Got a call from the NH at 9 p.m. They found my mother on the floor (again). She has a bed alarm but once it goes off, by the time staff come running she's on the floor. No harm done but she's very confused and upset. She insists her mother died today. In her 80's grandma dropped dead of a massive stroke in the 70s. Although my mother likes her room door closed, staff will keep it open tonight so they can watch her.

I'll go visit first thing tomorrow. Do I tell her grandma passed away long ago or do I go along with it and commiserate? She's deteriorating so rapidly and nuttier than squirrel poop these days. I'm thinking it's best to agree and commiserate, however she likely will have forgotten all about it by tomorrow. What are your thoughts please

This question has been closed for answers. Ask a New Question.
Find Care & Housing
Thanks for your replies. Pam grandma passed in 75 in the UK. I moved to Canada later that year. My mother was the youngest of three. Her elder sister had been shunned since marrying a man grandpa disapproved of in her late teens (they went on to have a successful business and raise a nice family). Mother and brother had a tiff when I was a kid and never spoke again. When grandma passed my mother refused to help grandpa and no-one ever spoke again so my mother has no idea if there was a funeral, cremation or any type of service or where grandma's resting place was.. They were a horribly dysfunctional family.

My mother still knows who I am and I find the best way to engage her is to tell her what the fur family is up to as she's a great animal lover. One each of the dogs and cats previously lived with her, though she can't often remember their names. She particularly likes to hear how Lucy is getting along - Lucy is a starving wee kitten I rescued off a back road recently.

Mother takes meds for parkinsons, blood thinners (been taking those for years) and some vitamins. I've researched those meds and there's nothing untoward. She sleeps much of the time and I suspect when in a lighter sleep she dreams quite vividly. I know I do. My old cat is deaf, often talks to himself loudly in the night and I have the most amazing dreams.

It's 5.30 a.m. and I think I'll call the NH and see how she got on overnight. It's likely she's forgotten all about it so there's no need to get my panties in a twist.

I have no family and most so called friends abandoned me once I was care giving 24/7/365. I've no-one to talk to and I so appreciate you all being here for me. You don't know how much it means to me.
Helpful Answer (0)

If she doesn't bring it up, I wouldn't either.

If she does bring it up, semi-go-along-with-it. "It is very sad that your mother has died. She was such a sweet woman. Do you know what her favorite flower was? ... Oh, I don't think those grow around here, but I saw an awesome bunch of lilies on my way in today ..."

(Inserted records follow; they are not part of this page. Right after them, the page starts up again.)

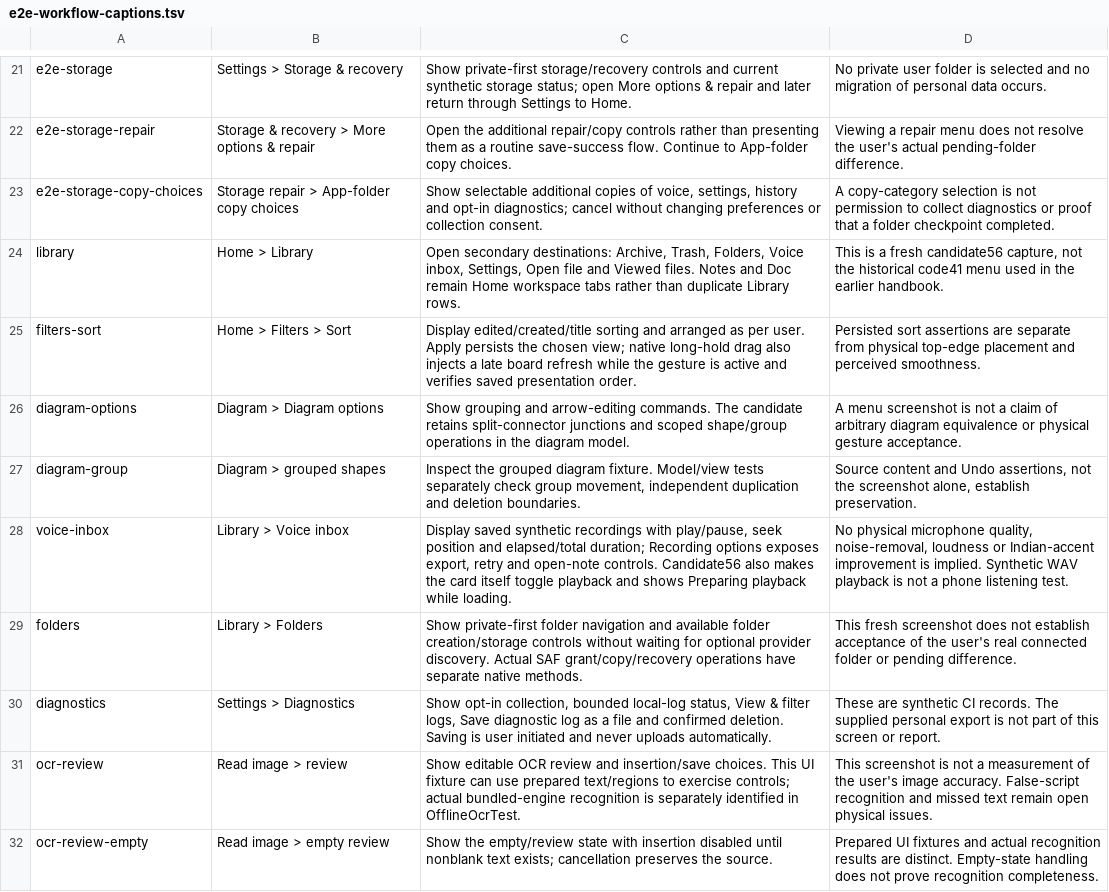
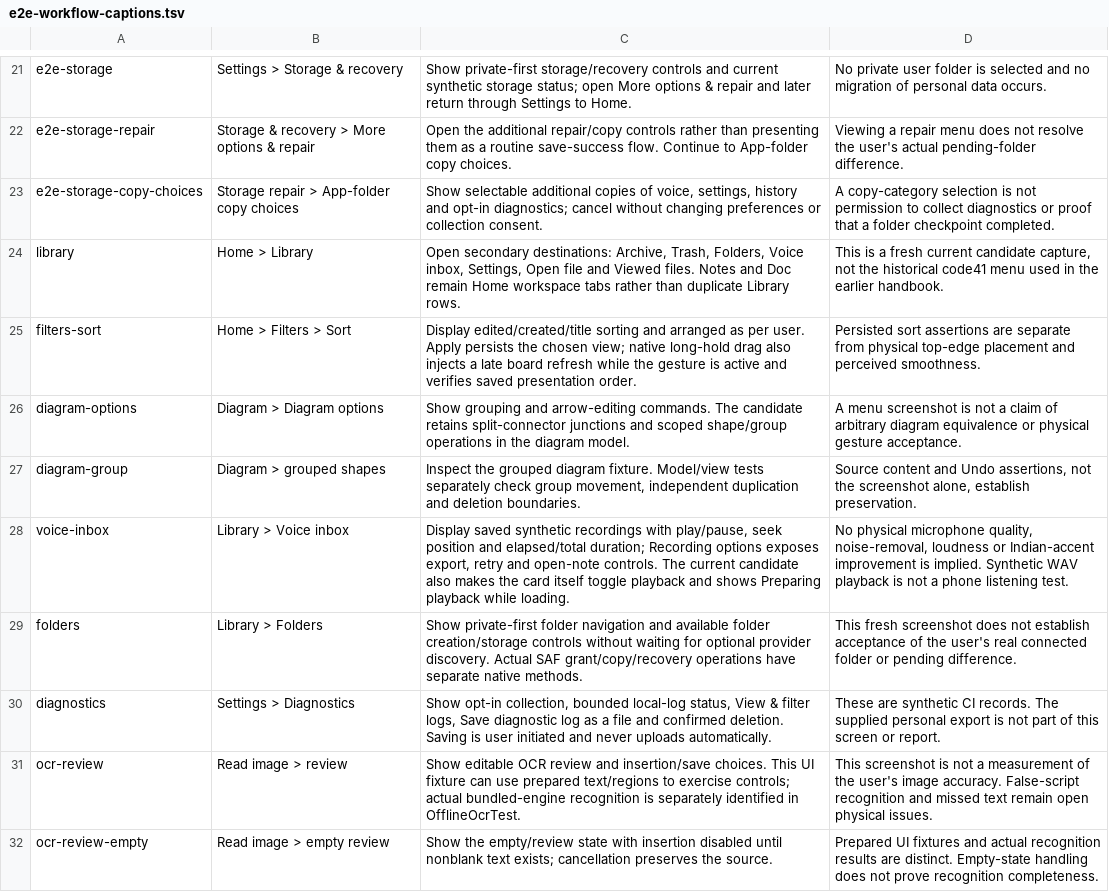
Before and after one commit to tarungittarun/TicTic, a TSV file: mynotes/docs/e2e-workflow-captions.tsv, drawn as a sheet; only a part is shown, gaps mark what is left out.

```diff
--- a/mynotes/docs/e2e-workflow-captions.tsv
+++ b/mynotes/docs/e2e-workflow-captions.tsv
@@ -23,3 +23,3 @@ e2e-storage-repair|Storage & recovery > More options & repair|Open the additiona
 e2e-storage-copy-choices|Storage repair > App-folder copy choices|Show selectable additional copies of voice, settings, history and opt-in diagnostics; cancel without changing preferences or collection consent.|A copy-category selection is not permission to collect diagnostics or proof that a folder checkpoint completed.
-library|Home > Library|Open secondary destinations: Archive, Trash, Folders, Voice inbox, Settings, Open file and Viewed files. Notes and Doc remain Home workspace tabs rather than duplicate Library rows.|This is a fresh candidate56 capture, not the historical code41 menu used in the earlier handbook.
+library|Home > Library|Open secondary destinations: Archive, Trash, Folders, Voice inbox, Settings, Open file and Viewed files. Notes and Doc remain Home workspace tabs rather than duplicate Library rows.|This is a fresh current candidate capture, not the historical code41 menu used in the earlier handbook.
 filters-sort|Home > Filters > Sort|Display edited/created/title sorting and arranged as per user. Apply persists the chosen view; native long-hold drag also injects a late board refresh while the gesture is active and verifies saved presentation order.|Persisted sort assertions are separate from physical top-edge placement and perceived smoothness.
@@ -27,3 +27,3 @@ diagram-options|Diagram > Diagram options|Show grouping and arrow-editing comman
 diagram-group|Diagram > grouped shapes|Inspect the grouped diagram fixture. Model/view tests separately check group movement, independent duplication and deletion boundaries.|Source content and Undo assertions, not the screenshot alone, establish preservation.
-voice-inbox|Library > Voice inbox|Display saved synthetic recordings with play/pause, seek position and elapsed/total duration; Recording options exposes export, retry and open-note controls. Candidate56 also makes the card itself toggle playback and shows Preparing playback while loading.|No physical microphone quality, noise-removal, loudness or Indian-accent improvement is implied. Synthetic WAV playback is not a phone listening test.
+voice-inbox|Library > Voice inbox|Display saved synthetic recordings with play/pause, seek position and elapsed/total duration; Recording options exposes export, retry and open-note controls. The current candidate also makes the card itself toggle playback and shows Preparing playback while loading.|No physical microphone quality, noise-removal, loudness or Indian-accent improvement is implied. Synthetic WAV playback is not a phone listening test.
 folders|Library > Folders|Show private-first folder navigation and available folder creation/storage controls without waiting for optional provider discovery. Actual SAF grant/copy/recovery operations have separate native methods.|This fresh screenshot does not establish acceptance of the user's real connected folder or pending difference.
```
Also changed, not shown: 6 other files.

My dear Aunt Leona had zero short term memory. I mean none. My mother and I visited her with my cousin. She asked, "Where is Blackie?" (My father's nickname.) Obviously she knew who we were and that my father would normally be with us. Her daughter answers, "Mom, Blackie died a few years ago." This upset Leona a lot. "Oh, why didn't I know? Why didn't we go to the funeral?" She wouldn't be comforted by being assured she did go to the funeral. This came up four or five times during our brief visit. It was always painful for Leona and also upsetting to my mother. From what I know now I would handle that very differently. "Blackie couldn't come along this time. ... I really love the new flowers on the side of your house! Mom, did you see Leona's new pansies?"

Going along or changing the subject or avoiding giving detailed answers is often the kindest way to handle confusion and delusions.

Acknowledge the feeling "It is sad that your mother died." Don't worry about the details such as when that happened.
Helpful Answer (2)

redirection would have been my response .. or compromise . ( white lie )
Helpful Answer (1)

Is this the anniversary of her mother's death? Did she dream of it?
We too have a problem with Mom getting out of bed without ringing for help.
She fell on 7/19 and the ALF refused to take her back, so she stayed at the hospital, fell again in hospital 7/22 and was sent to rehab 7/25. She is very angry about rehab, said she was calling a cab, so they put an ankle bracelet on her. They also kept her in a wheelchair at the nurses station because she would not abide by the rule to stay in bed, and threw her purse against the wall when I would not give her the walker. The mini mental results are "mild dementia."
I think when they can't separate past from present, dreams from reality, and hazards from safety, it's moderate dementia. I would just try to redirect her thoughts to the present, skip the subject, find a positive thing to talk about. I know that fears and paranoia are the next phase, I am just trying to put that off as long as I can.
Helpful Answer (1)

This question has been closed for answers. Ask a New Question.
Ask a Question
Subscribe to
Our Newsletter